So there is a bit of a back-and-forth happening between Greta Christina and newly-minted FTBorg Taslima Nasreen. Ms. Nasreen wrote a piece essentially equating all sex work with exploitative slavery. Greta, a long-time sex work advocate, disagrees with a great deal of Taslima’s piece. So do I, for the record. However, I found it more than a little interesting and opportune that this issue has come up. Some of you will remember my buddy T who guest-wrote a great piece following the news of the Ontario Supreme Court’s decision to decriminalize brothels. T and I were going back and forth on a longer piece about the strengths and weaknesses of Sweden’s model governing sex work. Since Ms. Nasreen specifically name-checks Sweden numerous times in her piece, I thought it would be the perfect time for T to publish this work.

Hir thoughts below the fold: [Read more…]

Liberalization of Canada’s sex work laws: a more informed perspective

One of the things I’ve learned in my years (ironically, from a friend of mine) is that nobody can possibly be an expert on everything – as such, it’s a good idea to have a lot of friends who are experts at different things.

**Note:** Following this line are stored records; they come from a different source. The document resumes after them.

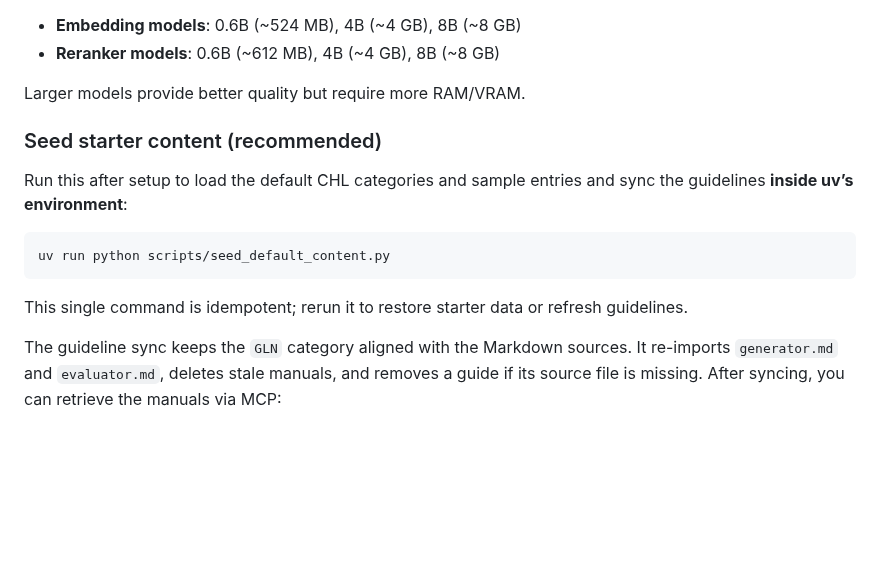
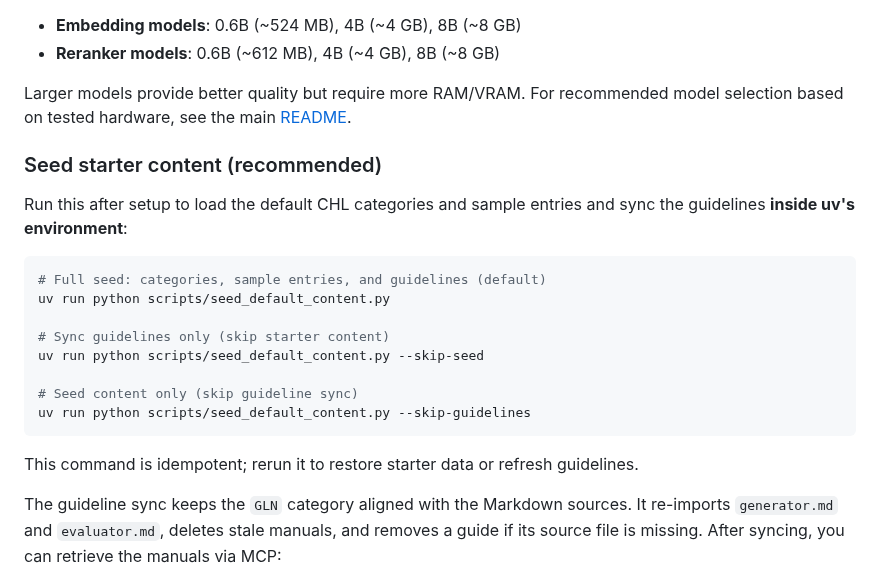
Before and after one commit to tyouritsugun/curated-heuristic-loop, a Markdown page: doc/chl_manual.md, the part around the change. Drawn GitHub-style; blank space fills up the shorter version.

Commit message:
refine doc

````diff
--- a/doc/chl_manual.md
+++ b/doc/chl_manual.md
@@ -52,17 +52,24 @@ When using `--download-models`, you'll see a menu to choose:
 - **Embedding models**: 0.6B (~524 MB), 4B (~4 GB), 8B (~8 GB)
 - **Reranker models**: 0.6B (~612 MB), 4B (~4 GB), 8B (~8 GB)
 
-Larger models provide better quality but require more RAM/VRAM.
+Larger models provide better quality but require more RAM/VRAM. For recommended model selection based on tested hardware, see the main [README](../README.md#prerequisites).
 
 ### Seed starter content (recommended)
 
-Run this after setup to load the default CHL categories and sample entries and sync the guidelines **inside uv’s environment**:
+Run this after setup to load the default CHL categories and sample entries and sync the guidelines **inside uv's environment**:
 
 ```bash
+# Full seed: categories, sample entries, and guidelines (default)
 uv run python scripts/seed_default_content.py
+
+# Sync guidelines only (skip starter content)
+uv run python scripts/seed_default_content.py --skip-seed
+
+# Seed content only (skip guideline sync)
+uv run python scripts/seed_default_content.py --skip-guidelines
 ```
 
-This single command is idempotent; rerun it to restore starter data or refresh guidelines.
+This command is idempotent; rerun it to restore starter data or refresh guidelines.
 
 The guideline sync keeps the `GLN` category aligned with the Markdown sources. It re-imports `generator.md` and `evaluator.md`, deletes stale manuals, and removes a guide if its source file is missing. After syncing, you can retrieve the manuals via MCP:
 
````
Also changed, not shown: README.md (+8 -0 lines).
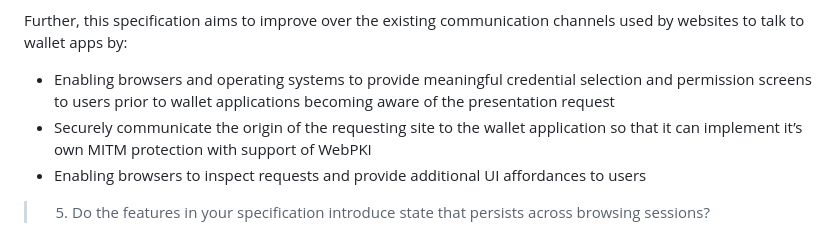
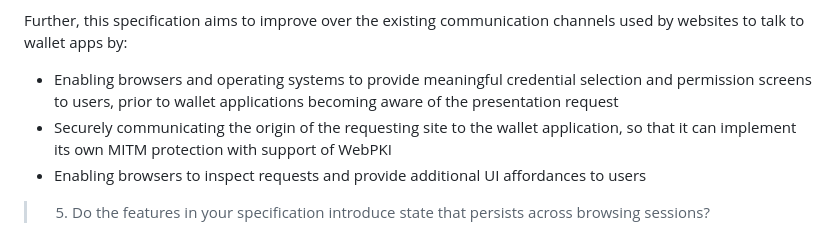
Before and after one commit to WICG/digital-credentials, a Markdown page: explainer.md, the part around the change. Drawn GitHub-style.

Commit message:
Update explainer.md
Tweaks from @TellTed

Co-authored-by: Ted Thibodeau Jr <tthibodeau@openlinksw.com>

```diff
--- a/explainer.md
+++ b/explainer.md
@@ -111,8 +111,8 @@ The use of wallets aims to improve on the status quo of uploading images in a nu
  * Enable request authentication, where a wallet is required to cryptographically verify that the requester has permission to access the credential
 
 Further, this specification aims to improve over the existing communication channels used by websites to talk to wallet apps by:
- * Enabling browsers and operating systems to provide meaningful credential selection and permission screens to users prior to wallet applications becoming aware of the presentation request
- * Securely communicate the origin of the requesting site to the wallet application so that it can implement it’s own MITM protection with support of WebPKI
+ * Enabling browsers and operating systems to provide meaningful credential selection and permission screens to users, prior to wallet applications becoming aware of the presentation request
+ * Securely communicating the origin of the requesting site to the wallet application, so that it can implement its own MITM protection with support of WebPKI
  * Enabling browsers to inspect requests and provide additional UI affordances to users
 
 > 05.  Do the features in your specification introduce state
```
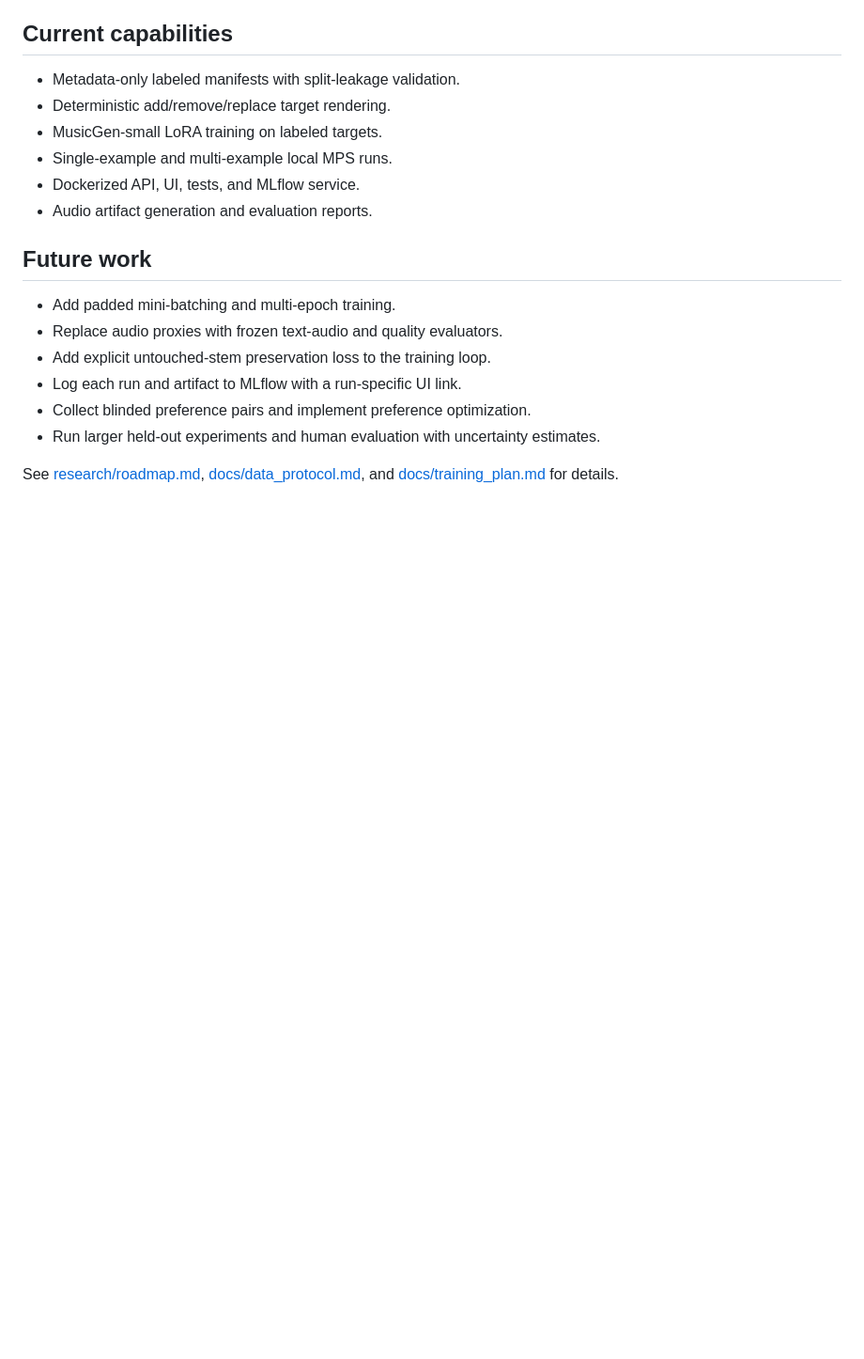
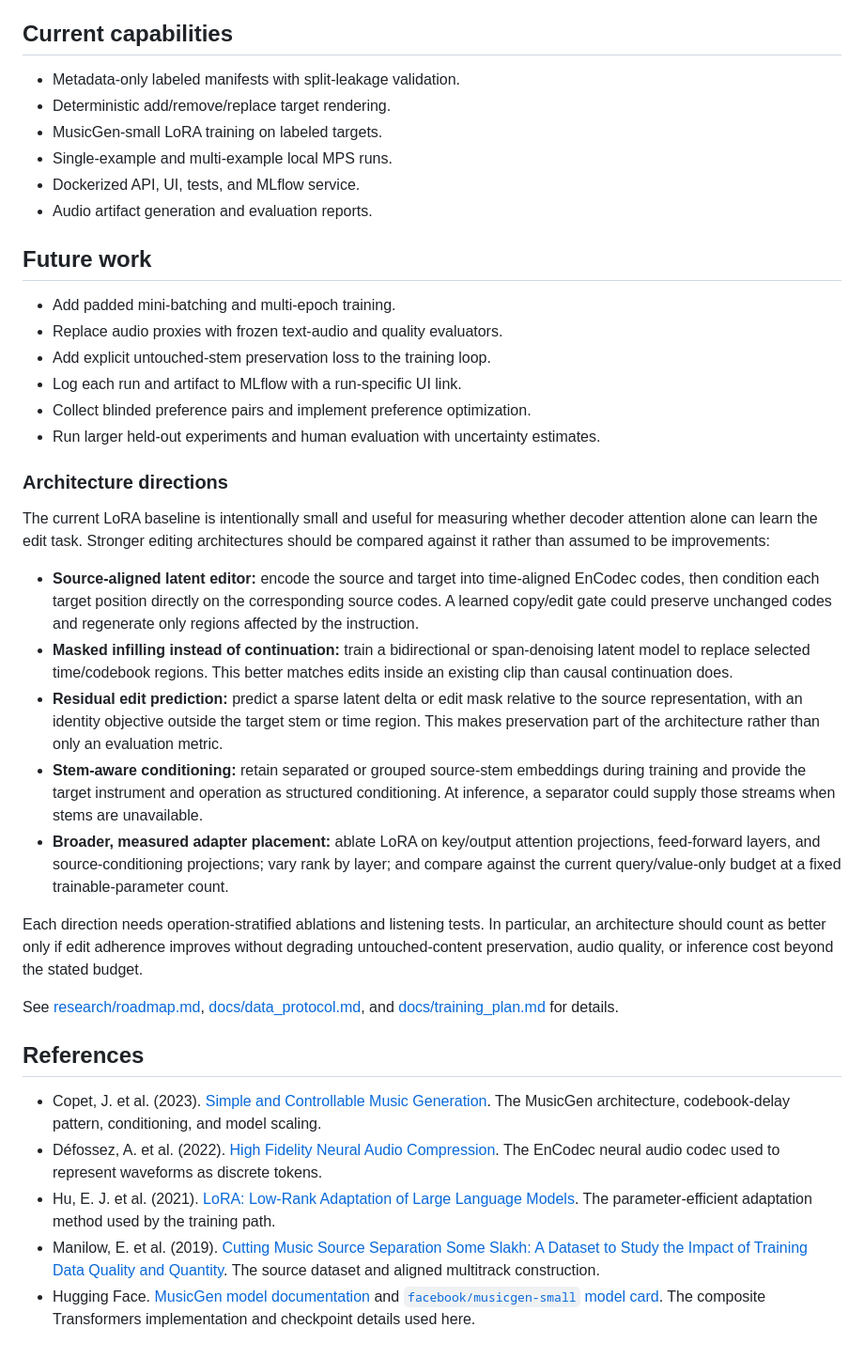
Before and after one commit to moseskim1027/text-music-editing-alignment, a Markdown page: README.md, the part around one of its changes. Shown at 94% size. Rendered like a GitHub page; blank space fills up the shorter version.

```diff
--- a/README.md
+++ b/README.md
@@ -202,4 +243,24 @@ For reproducible comparisons, keep the base checkpoint, preprocessing, decoding
 - Collect blinded preference pairs and implement preference optimization.
 - Run larger held-out experiments and human evaluation with uncertainty estimates.
 
+### Architecture directions
+
+The current LoRA baseline is intentionally small and useful for measuring whether decoder attention alone can learn the edit task. Stronger editing architectures should be compared against it rather than assumed to be improvements:
+
+- **Source-aligned latent editor:** encode the source and target into time-aligned EnCodec codes, then condition each target position directly on the corresponding source codes. A learned copy/edit gate could preserve unchanged codes and regenerate only regions affected by the instruction.
+- **Masked infilling instead of continuation:** train a bidirectional or span-denoising latent model to replace selected time/codebook regions. This better matches edits inside an existing clip than causal continuation does.
+- **Residual edit prediction:** predict a sparse latent delta or edit mask relative to the source representation, with an identity objective outside the target stem or time region. This makes preservation part of the architecture rather than only an evaluation metric.
+- **Stem-aware conditioning:** retain separated or grouped source-stem embeddings during training and provide the target instrument and operation as structured conditioning. At inference, a separator could supply those streams when stems are unavailable.
+- **Broader, measured adapter placement:** ablate LoRA on key/output attention projections, feed-forward layers, and source-conditioning projections; vary rank by layer; and compare against the current query/value-only budget at a fixed trainable-parameter count.
+
+Each direction needs operation-stratified ablations and listening tests. In particular, an architecture should count as better only if edit adherence improves without degrading untouched-content preservation, audio quality, or inference cost beyond the stated budget.
+
 See [research/roadmap.md](research/roadmap.md), [docs/data_protocol.md](docs/data_protocol.md), and [docs/training_plan.md](docs/training_plan.md) for details.
+
+## References
+
+- Copet, J. et al. (2023). [Simple and Controllable Music Generation](https://arxiv.org/abs/2306.05284). The MusicGen architecture, codebook-delay pattern, conditioning, and model scaling.
+- Défossez, A. et al. (2022). [High Fidelity Neural Audio Compression](https://arxiv.org/abs/2210.13438). The EnCodec neural audio codec used to represent waveforms as discrete tokens.
+- Hu, E. J. et al. (2021). [LoRA: Low-Rank Adaptation of Large Language Models](https://arxiv.org/abs/2106.09685). The parameter-efficient adaptation method used by the training path.
+- Manilow, E. et al. (2019). [Cutting Music Source Separation Some Slakh: A Dataset to Study the Impact of Training Data Quality and Quantity](https://www.merl.com/publications/TR2019-124). The source dataset and aligned multitrack construction.
+- Hugging Face. [MusicGen model documentation](https://huggingface.co/docs/transformers/model_doc/musicgen) and [`facebook/musicgen-small` model card](https://huggingface.co/facebook/musicgen-small). The composite Transformers implementation and checkpoint details used here.
```
Also changed, not shown: other parts of README.md (+41 -0 lines).
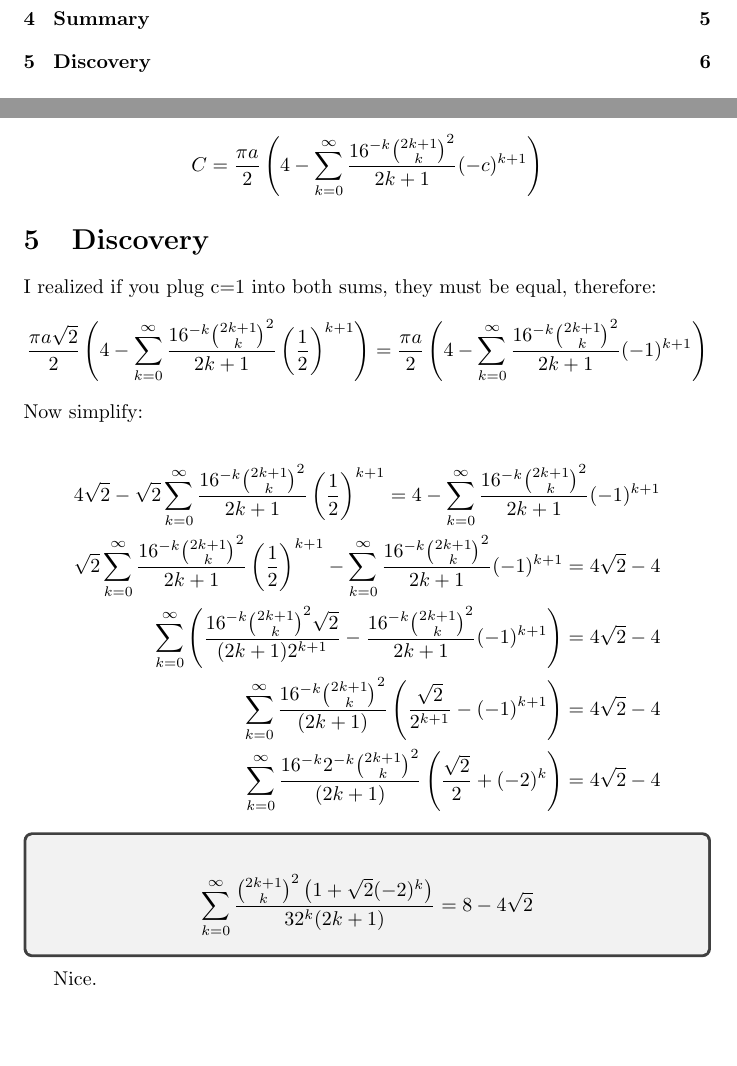
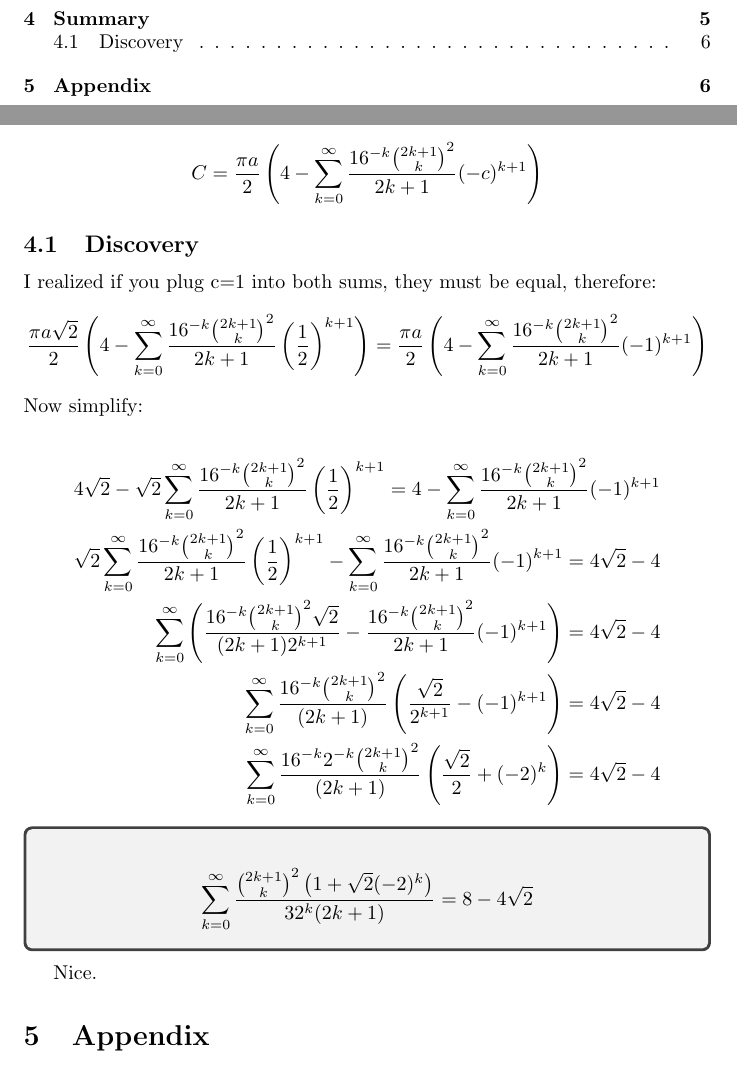
Before and after one commit to dnzc/MathsProjects, a LaTeX document (ellipseSummation/ellipse.tex): two parts of pages 1 and 6 of 6, joined at a grey line, cut so that both start at the same text. Compiled offline with pdfLaTeX.

Commit message:
add appendix section

```diff
--- a/ellipseSummation/ellipse.tex
+++ b/ellipseSummation/ellipse.tex
@@ -203,7 +203,7 @@ If $|c| \leq 1$:
 \end{split}
 \end{equation*}
 
-\section{Discovery}
+\subsection{Discovery}
 I realized if you plug c=1 into both sums, they must be equal, therefore:
 \begin{equation*}
 \begin{split}
@@ -244,6 +244,11 @@ Nice.
 
 
 
+\section{Appendix}
+% TBA
+
+
+
 \end{document}
 
 
```
Also changed, not shown: ellipseSummation/ellipse.pdf, ellipseSummation/ellipse.tex (8 more changed lines).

That way when I need advice on understanding physical sciences, politics, law, current events, philosophy… basically anything that I don’t understand well, I can “cloud-source” it to any number of buddies who will be able to give me a much more in-depth look at things than I could manage on my own.

One of these is my pal T, who has devoted a lot of time and energy to understanding issues surrounding sex work and sex workers. Ze found me through the blog (coolest thing about this job – awesome people find me rather than me having to put in the effort to make it work the other way ’round) and we started talking about stuff. Ze opened my eyes up to some viewpoints I’d never considered before, and so when I heard about the Ontario ruling I immediately asked hir for hir thoughts. Ze was kind enough to school me a bit on some of the details and implications of the ruling. Hir response is below the fold. [Read more…]